2 Then we have other names earlier identified as potential experts,
3 identified earlier as experts. It would be -- I know that we mentioned
4 this earlier during this session, number 31, David Hackworth.
5 MR. OSTOJIC: We have, we believe, in our discussions with General
6 Wilmont, provided the Court with the additional information necessary with
7 respect to Mr. Hackworth. And we have nothing more to add than our
8 comments that we made at that time.
9 JUDGE SCHOMBURG: So this person should serve as a second military
10 expert. Then number 32, Mr. Robert M. Hayden.
11 MR. OSTOJIC: Mr. Hayden, as the Court knows or at the very least
12 as the Prosecution knows is a witness that was exhaustively cross-examined
13 on issues relating to what is considered widespread and systematic attacks
14 in the Prijedor region in 1992. Specifically, I believe it was in the OTP
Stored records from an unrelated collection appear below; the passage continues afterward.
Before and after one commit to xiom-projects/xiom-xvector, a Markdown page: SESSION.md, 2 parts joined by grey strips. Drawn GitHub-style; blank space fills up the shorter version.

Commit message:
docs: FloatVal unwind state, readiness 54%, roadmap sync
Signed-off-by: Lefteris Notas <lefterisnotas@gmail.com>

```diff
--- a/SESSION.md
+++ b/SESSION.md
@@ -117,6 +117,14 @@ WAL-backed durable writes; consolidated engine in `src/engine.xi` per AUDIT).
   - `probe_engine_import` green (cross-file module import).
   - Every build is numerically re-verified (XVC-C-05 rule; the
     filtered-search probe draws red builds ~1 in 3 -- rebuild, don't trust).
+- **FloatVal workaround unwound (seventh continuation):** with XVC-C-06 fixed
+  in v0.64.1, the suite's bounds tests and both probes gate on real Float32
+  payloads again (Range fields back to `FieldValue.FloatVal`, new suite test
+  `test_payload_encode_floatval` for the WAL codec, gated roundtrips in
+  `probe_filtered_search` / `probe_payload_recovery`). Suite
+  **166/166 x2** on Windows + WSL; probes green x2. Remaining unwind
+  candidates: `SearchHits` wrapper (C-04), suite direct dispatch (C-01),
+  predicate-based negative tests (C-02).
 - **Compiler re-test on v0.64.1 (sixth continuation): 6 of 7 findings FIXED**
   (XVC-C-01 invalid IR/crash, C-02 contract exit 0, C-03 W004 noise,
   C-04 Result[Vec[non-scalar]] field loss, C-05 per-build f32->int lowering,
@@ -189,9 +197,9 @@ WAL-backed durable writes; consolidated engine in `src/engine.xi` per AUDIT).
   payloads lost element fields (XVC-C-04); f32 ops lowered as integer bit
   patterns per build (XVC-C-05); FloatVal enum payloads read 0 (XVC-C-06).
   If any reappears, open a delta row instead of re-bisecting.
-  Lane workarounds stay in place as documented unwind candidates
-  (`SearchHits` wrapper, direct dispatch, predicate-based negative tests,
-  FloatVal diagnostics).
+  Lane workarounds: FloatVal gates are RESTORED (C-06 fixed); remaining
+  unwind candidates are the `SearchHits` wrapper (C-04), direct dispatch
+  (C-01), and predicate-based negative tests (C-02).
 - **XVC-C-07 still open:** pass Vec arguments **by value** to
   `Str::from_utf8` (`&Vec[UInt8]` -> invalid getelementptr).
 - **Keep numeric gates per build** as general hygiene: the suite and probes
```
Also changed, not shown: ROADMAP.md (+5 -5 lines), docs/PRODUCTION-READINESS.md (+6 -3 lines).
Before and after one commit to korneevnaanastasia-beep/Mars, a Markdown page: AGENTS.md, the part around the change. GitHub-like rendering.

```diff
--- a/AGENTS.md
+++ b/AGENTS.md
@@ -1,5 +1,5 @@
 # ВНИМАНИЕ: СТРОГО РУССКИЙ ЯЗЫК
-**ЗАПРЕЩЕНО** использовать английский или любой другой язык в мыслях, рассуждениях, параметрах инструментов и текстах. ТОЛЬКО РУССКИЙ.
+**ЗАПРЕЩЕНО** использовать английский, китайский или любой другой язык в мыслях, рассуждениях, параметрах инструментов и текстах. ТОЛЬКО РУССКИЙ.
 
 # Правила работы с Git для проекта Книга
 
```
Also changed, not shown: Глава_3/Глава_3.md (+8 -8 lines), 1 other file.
15 versus Tadic case that he gave testimony. We believe, as was the practice
16 during the OTP's case, that the direct and cross-examination of this
17 witness be presented as evidence on the Defence case. If the Court
18 recalls, there are not only allegations of widespread and systematic
19 attack in the fourth amended indictment, there was also testimony albeit
20 in an indirect way from Mr. Vulliamy who in his articles concede that
21 there was no systematic attack and that it was not widespread. And
22 therefore, despite the fact that Mr. Vulliamy was the OTP's expert as he
23 admitted on the stand on those issues, apparently he had been withdrawn.
24 We still believe that it's necessary in order to reach a conclusion on
25 those issues that the testimony of Professor Robert Hayden be heard
1 through his direct and cross-examination in the Dusko Tadic case.
2 JUDGE SCHOMBURG: Thank you.
3 Number 51, Peter Maher.
4 MR. OSTOJIC: Peter Maher, as with Mr. David Binder, would be able
5 to address various issues from a journalistic stand point as I
6 specifically shared with the OTP, both Mr. Binder and Mr. Maher and
7 ambassador Bissett and give enormously credible testimony on a videotape
8 identified as I believe the unavoidable war. These individuals are
9 familiar and known to me. They are prepared to testify to substantiate
10 the comments that they made within that video, and also share with the
11 Court their insights, specifically having covered the war from 1992 and
13 JUDGE SCHOMBURG: So my understanding is that in case you have the
14 choice either to have Mr. David Binder or Peter Maher, your first choice
15 would be David Binder. Correct?
16 MR. OSTOJIC: I would hate to admit that on the record, Your
17 Honour, because I know both of them but that would be accurate.
18 JUDGE SCHOMBURG: We have to come now to a conclusion.
19 MR. OSTOJIC: That would be accurate.
20 [Trial Chamber confers]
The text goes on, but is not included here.